thebackyard ^ | 12/17/2010 | eastforker

Posted on 12/17/2010 6:33:21 AM PST by eastforker

I don't ever remember seing this many birds in one place at the same time.After shooting these pics, another wave just as big came through.
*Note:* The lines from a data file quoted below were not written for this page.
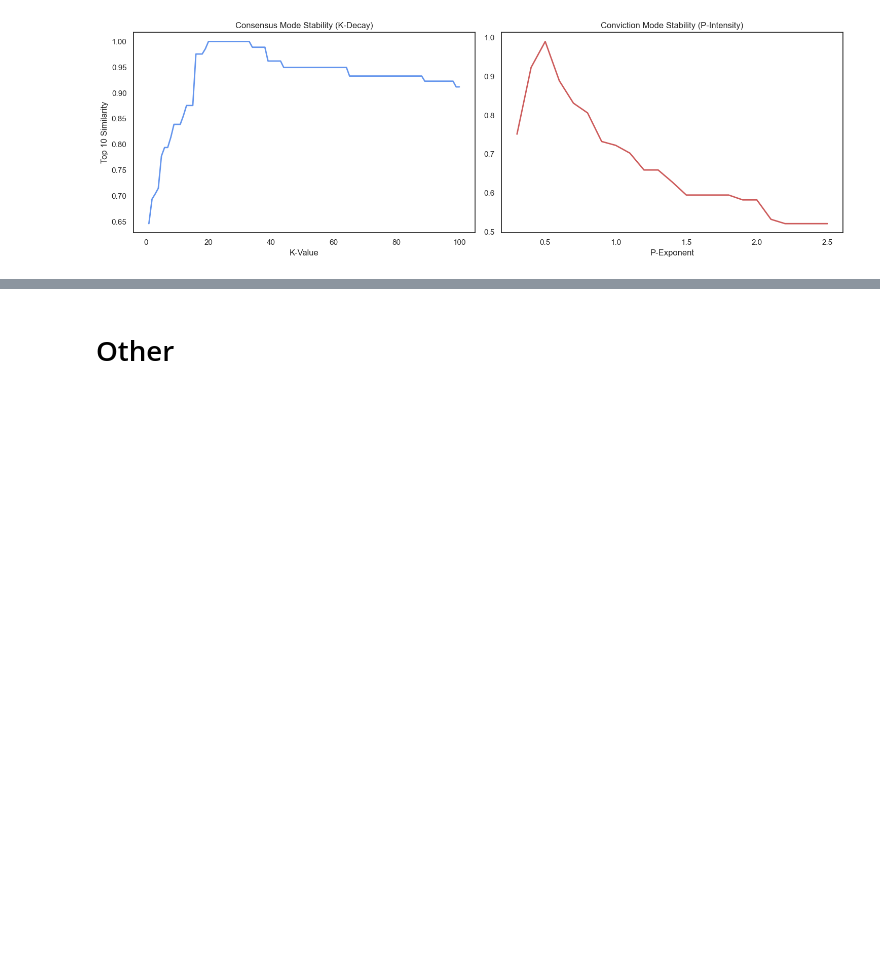
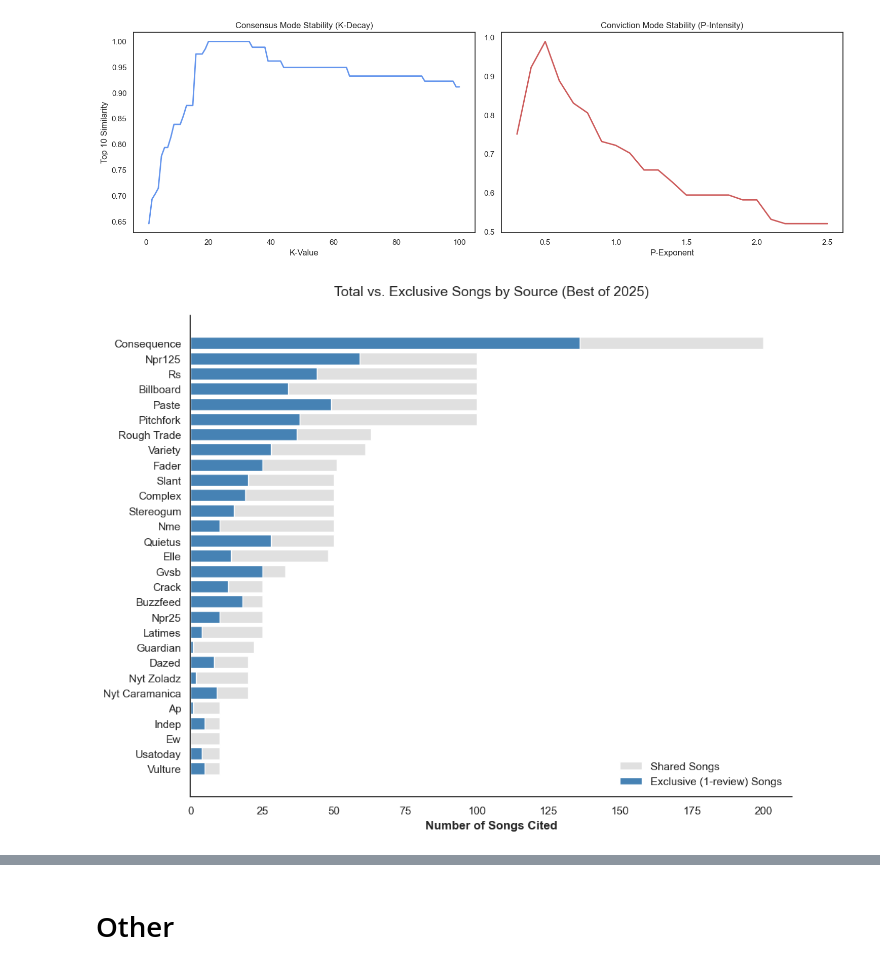
Before and after one commit to eandx1/consensus-best-songs-2025, a Jupyter notebook: python/notebooks/best_songs_merge.ipynb, the cells around one changed output, grey strips where cells are left out. Cells and saved outputs as stored; diff of their text form; code cells hidden in the pictures; blank space fills up the shorter version.

Commit message:
Add some additional analysis of how little most songs are cited.

```diff
--- a/python/notebooks/best_songs_merge.ipynb
+++ b/python/notebooks/best_songs_merge.ipynb
@@ -8155,3 +8161,59 @@ plt.tight_layout()
 plt.savefig("outputs/model_sensitivity_analysis.svg")
 # %% [output]
 [figure]
+# %%
+import pandas as pd
+import matplotlib.pyplot as plt
+
+# Load your data
+df = pd.read_csv("outputs/data_scored_ytm_quotes.csv")
+
+# 1. Identify all source columns
+source_cols = [col for col in df.columns if col.startswith('rank_')]
+
+# 2. Filter for songs that only appear on a single list
+df_exclusive = df[df['list_count'] == 1]
+
+source_data = []
+
+for col in source_cols:
+    # Total songs mentioned by this source
+    total_songs = df[col].notnull().sum()
+    # Songs mentioned by ONLY this source
+    exclusive_songs = df_exclusive[col].notnull().sum()
+
+    if total_songs > 0:
+        source_data.append({
+            'Source': col.replace('rank_', '').replace('_', ' ').title(),
+            'Total': total_songs,
+            'Exclusive': exclusive_songs,
+            'Shared': total_songs - exclusive_songs
+        })
+
+# 3. Format and sort the data for the plot
+plot_df = pd.DataFrame(source_data).sort_values('Total', ascending=True)
+
+# 4. Create the Plot
+plt.style.use('seaborn-v0_8-muted') # Optional: cleaner styling
+fig, ax = plt.subplots(figsize=(10, 8))
+
+# Plot total (as the background/shared bar)
+ax.barh(plot_df['Source'], plot_df['Total'], color='#e0e0e0', label='Shared Songs')
+
+# Plot exclusive (the overlay bar)
+ax.barh(plot_df['Source'], plot_df['Exclusive'], color='#4682b4', label='Exclusive (1-review) Songs')
+
+# Formatting
+ax.set_xlabel('Number of Songs Cited', fontweight='bold')
+ax.set_title('Total vs. Exclusive Songs by Source (Best of 2025)', fontsize=14, pad=20)
+ax.legend(loc='lower right')
+ax.spines['top'].set_visible(False)
+ax.spines['right'].set_visible(False)
+
+plt.tight_layout()
+
+# 5. Save as SVG
+plt.savefig('outputs/source_exclusivity_analysis.svg', format='svg')
+plt.show()
+# %% [output]
+[figure, added]
```
Also changed, not shown: parts of 8 cells of this notebook, 2 other files.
TOPICS: Arts/Photography; Chit/Chat; Outdoors
KEYWORDS: andmorebirds; birds; blackbirds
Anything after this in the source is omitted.